_Task brief_
Output the full listing below exactly; the images stay out.

*-*-*

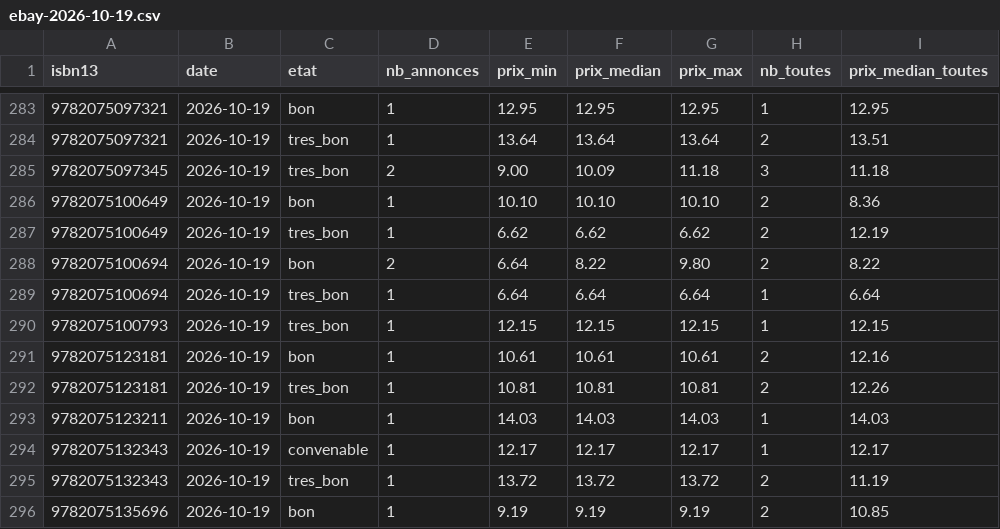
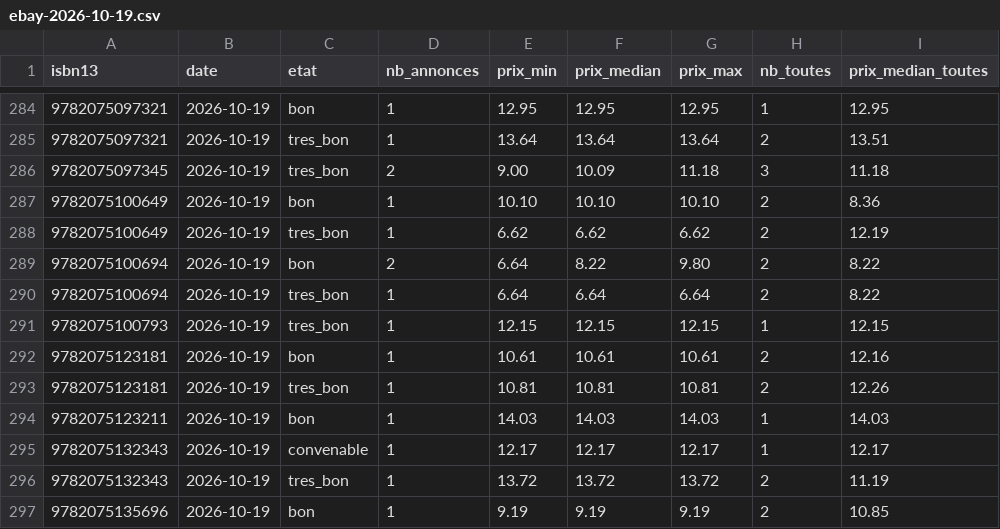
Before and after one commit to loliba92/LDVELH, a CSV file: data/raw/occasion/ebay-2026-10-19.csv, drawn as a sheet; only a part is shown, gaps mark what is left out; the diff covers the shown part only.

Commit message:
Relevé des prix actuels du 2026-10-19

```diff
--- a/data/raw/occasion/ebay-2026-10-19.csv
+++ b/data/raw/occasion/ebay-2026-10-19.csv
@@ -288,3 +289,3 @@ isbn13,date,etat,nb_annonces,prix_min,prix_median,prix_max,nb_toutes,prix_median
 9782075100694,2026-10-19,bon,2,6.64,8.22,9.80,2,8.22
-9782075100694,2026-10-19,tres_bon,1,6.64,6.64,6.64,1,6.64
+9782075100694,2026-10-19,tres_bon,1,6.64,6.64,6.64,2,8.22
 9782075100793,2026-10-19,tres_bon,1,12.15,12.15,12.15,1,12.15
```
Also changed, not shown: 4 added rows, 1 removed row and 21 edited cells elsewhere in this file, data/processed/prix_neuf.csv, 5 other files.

*-*-*

_Answer section_
Before and after one commit to loliba92/LDVELH, a CSV file: data/raw/occasion/ebay-2026-10-19.csv, drawn as a sheet; only a part is shown, gaps mark what is left out; the diff covers the shown part only.

Commit message:
Relevé des prix actuels du 2026-10-19

```diff
--- a/data/raw/occasion/ebay-2026-10-19.csv
+++ b/data/raw/occasion/ebay-2026-10-19.csv
@@ -288,3 +289,3 @@ isbn13,date,etat,nb_annonces,prix_min,prix_median,prix_max,nb_toutes,prix_median
 9782075100694,2026-10-19,bon,2,6.64,8.22,9.80,2,8.22
-9782075100694,2026-10-19,tres_bon,1,6.64,6.64,6.64,1,6.64
+9782075100694,2026-10-19,tres_bon,1,6.64,6.64,6.64,2,8.22
 9782075100793,2026-10-19,tres_bon,1,12.15,12.15,12.15,1,12.15
```
Also changed, not shown: 4 added rows, 1 removed row and 21 edited cells elsewhere in this file, data/processed/prix_neuf.csv, 5 other files.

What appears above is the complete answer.